▽
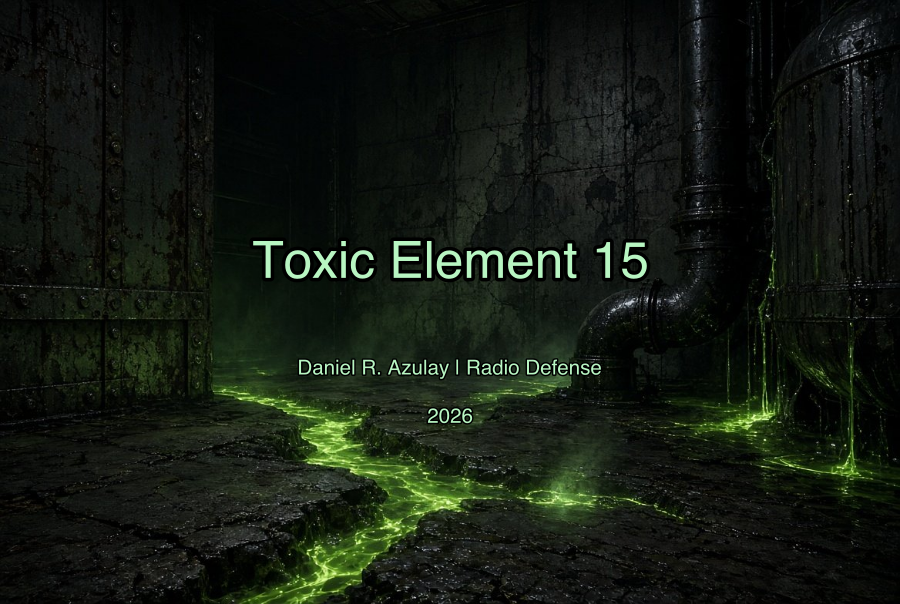
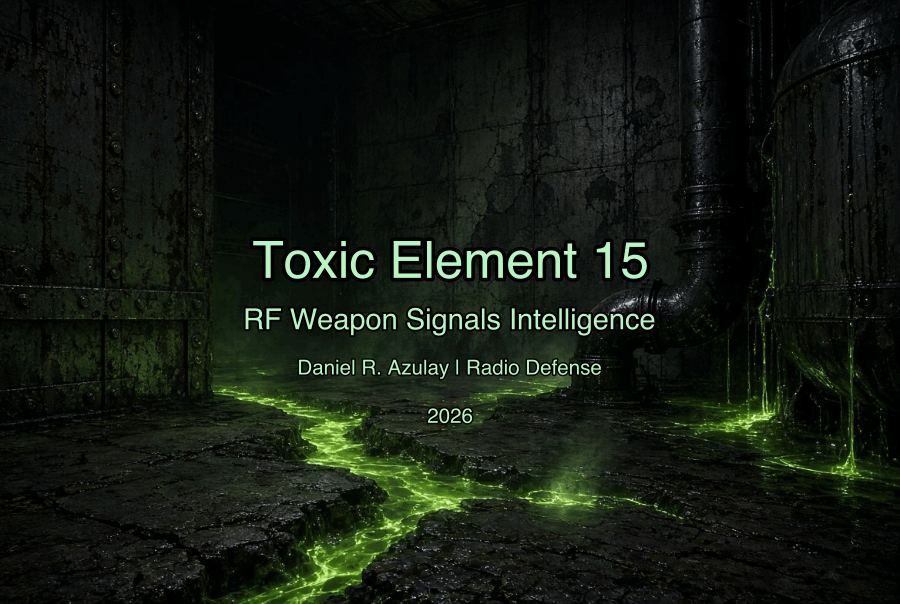
About screen: add the "RF Weapon Signals Intelligence" tagline
Under "Toxic Element 15" there is now the line
"RF Weapon Signals Intelligence", drawn with a font size between the title
and the author line (0.048 of the window height vs 0.085 for the title and
0.034 for the lines below), positioned between them, with the same bold
pale-green fill and black outline.

Verified with the About harness: the rendered screen contains pale-green
text in the title, tagline, author and year bands (965 / 435 / 171 / 48
sampled pixels), the window still shows the artwork, stays open until
explicitly closed and remains modal; the preview in docs/about_preview.png
was regenerated. 1091 suite checks, golden report byte-identical, GUI smoke
test silent, all UI harnesses pass.

Changed region(s): [[0.2489, 0.5066, 0.7467, 0.5662]]

diff --git a/src/ui.c b/src/ui.c
@@ -4002,6 +4002,7 @@ static void on_open_menu(GtkMenuItem *item, gpointer user_data)
 /* --- About screen ------------------------------------------------------- */
 
 #define ABOUT_TITLE   "Toxic Element 15"
+#define ABOUT_TAGLINE "RF Weapon Signals Intelligence"
 #define ABOUT_AUTHOR  "Daniel R. Azulay | Radio Defense"
 #define ABOUT_YEAR    "2026"
 #define ABOUT_WINDOW_W 900
@@ -4109,6 +4110,9 @@ static void about_render(cairo_t *cr, int w, int h)
         }
     }
     about_draw_text(cr, ABOUT_TITLE, w / 2.0, h * 0.46, h * 0.085);
+    /* the tagline sits between the title and the author line, with a size
+     * between theirs */
+    about_draw_text(cr, ABOUT_TAGLINE, w / 2.0, h * 0.545, h * 0.048);
     about_draw_text(cr, ABOUT_AUTHOR, w / 2.0, h * 0.62, h * 0.034);
     about_draw_text(cr, ABOUT_YEAR, w / 2.0, h * 0.70, h * 0.034);
 }

diff --git a/DESIGN.md b/DESIGN.md
@@ -146,9 +146,10 @@ with marked peaks, and the ranked cyclic feature list.
 ## About screen
 
 **File > About** opens a modal screen whose background is the
-dark-industrial artwork with **Toxic Element 15**,
-**Daniel R. Azulay | Radio Defense** and **2026** overlaid in bold
-pale-green text with a black border. The artwork (`media/about.gif`) is
+dark-industrial artwork with **Toxic Element 15**, **RF Weapon Signals
+Intelligence** (tagline, drawn with an intermediate font size between the
+title and the lines below), **Daniel R. Azulay | Radio Defense** and
+**2026** overlaid in bold pale-green text with a black border. The artwork (`media/about.gif`) is
 converted to a C array by `tools/bin2c.c` at build time and **embedded in
 the executable**, so the screen never reads it from disk at run time; it
 closes only on an explicit user action (Escape/Return or the window's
△
● WHAT THE TASK REQUIRES
Reproduce exactly the lines from the beginning of the material down to the line containing "explicitly closed and", both ends included, but not the pictures or anything after.

● OUTPUT FOR THIS EXERCISE
About screen: add the "RF Weapon Signals Intelligence" tagline
Under "Toxic Element 15" there is now the line
"RF Weapon Signals Intelligence", drawn with a font size between the title
and the author line (0.048 of the window height vs 0.085 for the title and
0.034 for the lines below), positioned between them, with the same bold
pale-green fill and black outline.

Verified with the About harness: the rendered screen contains pale-green
text in the title, tagline, author and year bands (965 / 435 / 171 / 48
sampled pixels), the window still shows the artwork, stays open until
explicitly closed and remains modal; the preview in docs/about_preview.png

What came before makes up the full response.